The World Health Organization (WHO) has named Kenya as one of the African countries at risk of having measles outbreak.
The looming threat has been attributed to failure by parents to have their children immunized against the disease.
WHO warned that unless a massive immunization campaign is mounted in the country, there is a high chance of an outbreak of measles.
PARENTS RELUCTANT TO GET SECOND DOSE OF MEASLES
Children in the country had been getting a single dose of measles immunization at nine months until 2013 when the second dose of measles, which is given at 18 months, was introduced in a bid to eliminate the disease.
The second dose has however not been fully adopted by parents who have been reluctant to take their children back.
According to Dr. Collins Tabu, head of the Health Ministry’s immunization branch, the popular notion that vaccination ends at nine months has greatly affected uptake of the second dose.
“Parents are often reluctant to take their children to hospital when they reach two years, reducing the chances of health personnel interacting with the children,” said Dr Tabu.
Measles is a highly contagious viral disease, which affects mostly children and is one of the leading causes of death among children.
The last measles outbreak in Kenya was in 2005 and 2006. It resulted in over 2500 cases and 24 documented deaths. In 2006, a nationwide supplementary immunization campaign for all children aged 9 to 59 months was carried out and 5 million children received measles vaccine and vitamin A (>100% of targeted population).
Plans are under way to introduce the measles-rubella (MR) vaccine in 2017 as part of the global plan to eliminate measles and rubella by 2020.

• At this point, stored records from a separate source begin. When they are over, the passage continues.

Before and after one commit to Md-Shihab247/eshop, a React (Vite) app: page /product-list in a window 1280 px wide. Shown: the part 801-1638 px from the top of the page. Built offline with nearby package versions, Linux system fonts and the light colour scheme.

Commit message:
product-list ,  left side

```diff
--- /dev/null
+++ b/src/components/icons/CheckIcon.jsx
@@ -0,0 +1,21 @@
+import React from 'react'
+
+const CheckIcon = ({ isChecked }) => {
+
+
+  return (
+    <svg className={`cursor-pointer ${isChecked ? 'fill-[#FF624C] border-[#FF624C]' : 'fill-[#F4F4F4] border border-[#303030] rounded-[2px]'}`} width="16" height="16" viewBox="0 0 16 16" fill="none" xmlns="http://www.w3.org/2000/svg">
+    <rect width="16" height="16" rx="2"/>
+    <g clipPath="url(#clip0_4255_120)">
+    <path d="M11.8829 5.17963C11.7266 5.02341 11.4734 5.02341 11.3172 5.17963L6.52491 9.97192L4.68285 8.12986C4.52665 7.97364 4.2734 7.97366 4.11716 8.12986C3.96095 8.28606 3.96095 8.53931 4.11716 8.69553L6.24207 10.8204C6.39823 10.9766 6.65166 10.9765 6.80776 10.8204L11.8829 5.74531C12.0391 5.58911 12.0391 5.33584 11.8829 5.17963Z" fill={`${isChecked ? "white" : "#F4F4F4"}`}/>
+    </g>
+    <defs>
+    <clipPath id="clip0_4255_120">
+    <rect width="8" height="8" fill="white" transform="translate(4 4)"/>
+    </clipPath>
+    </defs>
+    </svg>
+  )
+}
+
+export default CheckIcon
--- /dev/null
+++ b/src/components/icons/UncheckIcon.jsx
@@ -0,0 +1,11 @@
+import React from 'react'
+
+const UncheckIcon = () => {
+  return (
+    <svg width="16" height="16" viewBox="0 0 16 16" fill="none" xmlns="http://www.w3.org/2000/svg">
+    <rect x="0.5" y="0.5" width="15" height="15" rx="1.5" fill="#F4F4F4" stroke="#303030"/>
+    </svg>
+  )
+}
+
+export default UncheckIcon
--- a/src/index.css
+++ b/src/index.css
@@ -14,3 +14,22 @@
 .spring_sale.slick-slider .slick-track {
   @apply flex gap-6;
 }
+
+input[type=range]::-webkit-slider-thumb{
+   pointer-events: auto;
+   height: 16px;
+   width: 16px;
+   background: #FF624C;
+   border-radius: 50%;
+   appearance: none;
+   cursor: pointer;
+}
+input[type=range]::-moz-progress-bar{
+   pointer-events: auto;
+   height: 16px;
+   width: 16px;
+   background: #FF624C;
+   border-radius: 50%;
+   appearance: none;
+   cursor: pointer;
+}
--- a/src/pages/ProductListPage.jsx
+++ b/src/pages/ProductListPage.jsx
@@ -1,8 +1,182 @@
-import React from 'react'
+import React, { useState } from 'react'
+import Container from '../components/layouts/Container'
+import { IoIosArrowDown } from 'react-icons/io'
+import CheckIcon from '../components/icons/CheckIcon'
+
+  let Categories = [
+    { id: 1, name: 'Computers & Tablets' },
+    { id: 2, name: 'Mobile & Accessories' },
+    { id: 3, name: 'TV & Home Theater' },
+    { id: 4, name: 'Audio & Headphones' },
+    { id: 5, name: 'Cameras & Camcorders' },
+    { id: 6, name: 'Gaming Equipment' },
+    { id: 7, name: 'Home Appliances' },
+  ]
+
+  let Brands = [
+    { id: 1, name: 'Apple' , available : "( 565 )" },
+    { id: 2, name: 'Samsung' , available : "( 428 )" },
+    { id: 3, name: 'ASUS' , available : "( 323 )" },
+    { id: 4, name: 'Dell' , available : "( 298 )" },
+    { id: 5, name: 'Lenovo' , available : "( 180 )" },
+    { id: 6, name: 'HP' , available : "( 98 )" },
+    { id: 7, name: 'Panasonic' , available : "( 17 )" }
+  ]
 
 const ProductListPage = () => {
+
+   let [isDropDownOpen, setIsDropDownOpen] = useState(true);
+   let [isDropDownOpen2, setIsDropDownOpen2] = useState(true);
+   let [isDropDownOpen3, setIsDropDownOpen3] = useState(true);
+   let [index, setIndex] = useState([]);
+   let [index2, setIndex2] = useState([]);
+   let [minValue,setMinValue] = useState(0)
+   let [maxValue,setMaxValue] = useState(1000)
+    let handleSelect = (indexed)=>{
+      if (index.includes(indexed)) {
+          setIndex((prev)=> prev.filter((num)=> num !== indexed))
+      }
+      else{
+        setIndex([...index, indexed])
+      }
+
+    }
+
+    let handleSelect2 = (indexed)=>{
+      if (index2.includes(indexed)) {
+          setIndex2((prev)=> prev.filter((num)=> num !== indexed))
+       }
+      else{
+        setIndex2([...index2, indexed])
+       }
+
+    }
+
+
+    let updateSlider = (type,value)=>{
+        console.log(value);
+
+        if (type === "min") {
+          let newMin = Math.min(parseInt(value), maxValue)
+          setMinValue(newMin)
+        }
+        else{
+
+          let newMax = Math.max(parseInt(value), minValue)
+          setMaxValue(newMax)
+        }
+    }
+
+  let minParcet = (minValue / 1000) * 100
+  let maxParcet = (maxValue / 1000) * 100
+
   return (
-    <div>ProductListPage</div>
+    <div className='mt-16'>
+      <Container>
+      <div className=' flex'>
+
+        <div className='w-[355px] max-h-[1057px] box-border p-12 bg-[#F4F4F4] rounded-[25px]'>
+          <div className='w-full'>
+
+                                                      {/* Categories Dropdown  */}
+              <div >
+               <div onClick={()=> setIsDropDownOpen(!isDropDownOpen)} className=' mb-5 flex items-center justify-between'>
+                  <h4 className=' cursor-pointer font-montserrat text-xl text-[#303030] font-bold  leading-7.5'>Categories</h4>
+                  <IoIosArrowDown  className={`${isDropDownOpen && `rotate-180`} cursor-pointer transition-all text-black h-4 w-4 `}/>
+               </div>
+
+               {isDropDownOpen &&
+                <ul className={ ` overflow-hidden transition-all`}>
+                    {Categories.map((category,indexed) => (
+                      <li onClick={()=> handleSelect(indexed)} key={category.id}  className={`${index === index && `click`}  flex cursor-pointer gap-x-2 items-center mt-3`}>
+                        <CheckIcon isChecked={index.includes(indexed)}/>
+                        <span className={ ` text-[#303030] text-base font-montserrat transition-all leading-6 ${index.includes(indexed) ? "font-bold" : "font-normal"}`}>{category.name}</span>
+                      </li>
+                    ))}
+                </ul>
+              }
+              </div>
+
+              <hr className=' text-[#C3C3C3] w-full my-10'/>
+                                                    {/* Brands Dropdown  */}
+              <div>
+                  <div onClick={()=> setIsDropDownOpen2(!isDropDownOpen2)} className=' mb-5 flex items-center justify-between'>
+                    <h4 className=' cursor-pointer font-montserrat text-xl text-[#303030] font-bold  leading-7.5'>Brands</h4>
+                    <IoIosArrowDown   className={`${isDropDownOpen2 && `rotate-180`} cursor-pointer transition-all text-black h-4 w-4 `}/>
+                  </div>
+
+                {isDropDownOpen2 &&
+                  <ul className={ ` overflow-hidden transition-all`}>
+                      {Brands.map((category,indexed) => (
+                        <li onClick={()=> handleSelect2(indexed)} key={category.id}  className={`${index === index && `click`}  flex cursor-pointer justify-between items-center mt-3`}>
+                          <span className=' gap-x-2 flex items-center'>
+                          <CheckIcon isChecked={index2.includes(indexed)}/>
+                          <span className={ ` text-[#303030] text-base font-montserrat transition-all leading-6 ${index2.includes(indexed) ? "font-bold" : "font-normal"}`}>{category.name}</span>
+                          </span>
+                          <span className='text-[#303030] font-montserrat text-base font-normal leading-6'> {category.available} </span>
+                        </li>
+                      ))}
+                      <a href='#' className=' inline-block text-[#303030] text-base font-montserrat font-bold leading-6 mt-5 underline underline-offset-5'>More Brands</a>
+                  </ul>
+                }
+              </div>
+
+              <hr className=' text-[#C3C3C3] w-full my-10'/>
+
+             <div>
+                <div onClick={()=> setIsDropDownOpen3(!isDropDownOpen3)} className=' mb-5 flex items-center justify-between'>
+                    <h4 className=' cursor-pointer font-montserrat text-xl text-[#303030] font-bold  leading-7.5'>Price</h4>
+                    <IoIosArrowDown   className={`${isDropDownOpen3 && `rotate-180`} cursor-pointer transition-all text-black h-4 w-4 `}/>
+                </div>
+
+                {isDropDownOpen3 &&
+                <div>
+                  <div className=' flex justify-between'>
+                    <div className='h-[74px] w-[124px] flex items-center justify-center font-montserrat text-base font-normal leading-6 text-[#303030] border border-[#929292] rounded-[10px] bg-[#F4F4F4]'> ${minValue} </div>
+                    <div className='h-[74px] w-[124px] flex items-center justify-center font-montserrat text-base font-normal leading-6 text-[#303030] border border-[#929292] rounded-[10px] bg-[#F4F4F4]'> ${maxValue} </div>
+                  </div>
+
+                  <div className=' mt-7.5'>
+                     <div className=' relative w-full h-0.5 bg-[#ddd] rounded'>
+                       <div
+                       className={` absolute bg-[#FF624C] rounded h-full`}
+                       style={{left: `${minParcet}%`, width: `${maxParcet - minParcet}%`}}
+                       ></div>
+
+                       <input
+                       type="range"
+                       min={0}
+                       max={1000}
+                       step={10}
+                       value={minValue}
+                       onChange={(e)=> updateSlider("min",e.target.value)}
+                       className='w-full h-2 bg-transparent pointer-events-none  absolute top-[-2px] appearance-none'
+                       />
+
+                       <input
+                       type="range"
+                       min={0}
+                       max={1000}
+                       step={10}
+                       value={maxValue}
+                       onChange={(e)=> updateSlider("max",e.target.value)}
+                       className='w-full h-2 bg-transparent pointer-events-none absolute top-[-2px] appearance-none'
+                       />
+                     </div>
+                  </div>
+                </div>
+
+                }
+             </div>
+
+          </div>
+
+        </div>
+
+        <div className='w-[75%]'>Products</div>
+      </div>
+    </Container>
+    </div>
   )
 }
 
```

The measles vaccine, just like any other major ones in the country is given for free at all government hospitals and parents have therefore no excuse for failure to ensure that their children are immunized.